--- TASK STATEMENT ---
Identify, in the records below, every line where the string "mcpb" appears, and copy each such line.

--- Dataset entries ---

--- START ---

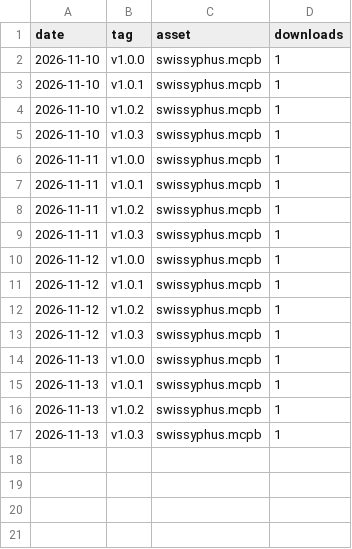
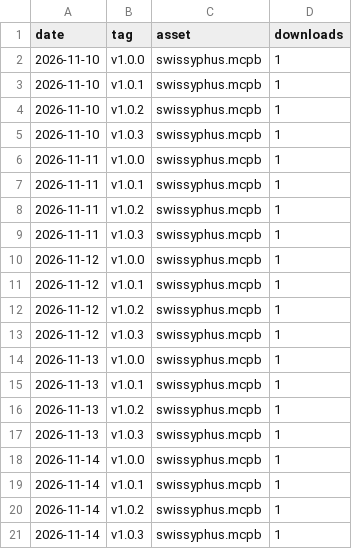
Before and after one commit to cwellbournewood/swissyphus, a CSV file: releases.csv, drawn as a sheet.

```diff
--- a/releases.csv
+++ b/releases.csv
@@ -17 +17,5 @@ date,tag,asset,downloads
 2026-11-13,v1.0.3,swissyphus.mcpb,1
+2026-11-14,v1.0.0,swissyphus.mcpb,1
+2026-11-14,v1.0.1,swissyphus.mcpb,1
+2026-11-14,v1.0.2,swissyphus.mcpb,1
+2026-11-14,v1.0.3,swissyphus.mcpb,1
```
Also changed, not shown: npm.csv, 2 other files.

--- END ---

--- RESPONSE BELOW ---
 2026-11-13,v1.0.3,swissyphus.mcpb,1
+2026-11-14,v1.0.0,swissyphus.mcpb,1
+2026-11-14,v1.0.1,swissyphus.mcpb,1
+2026-11-14,v1.0.2,swissyphus.mcpb,1
+2026-11-14,v1.0.3,swissyphus.mcpb,1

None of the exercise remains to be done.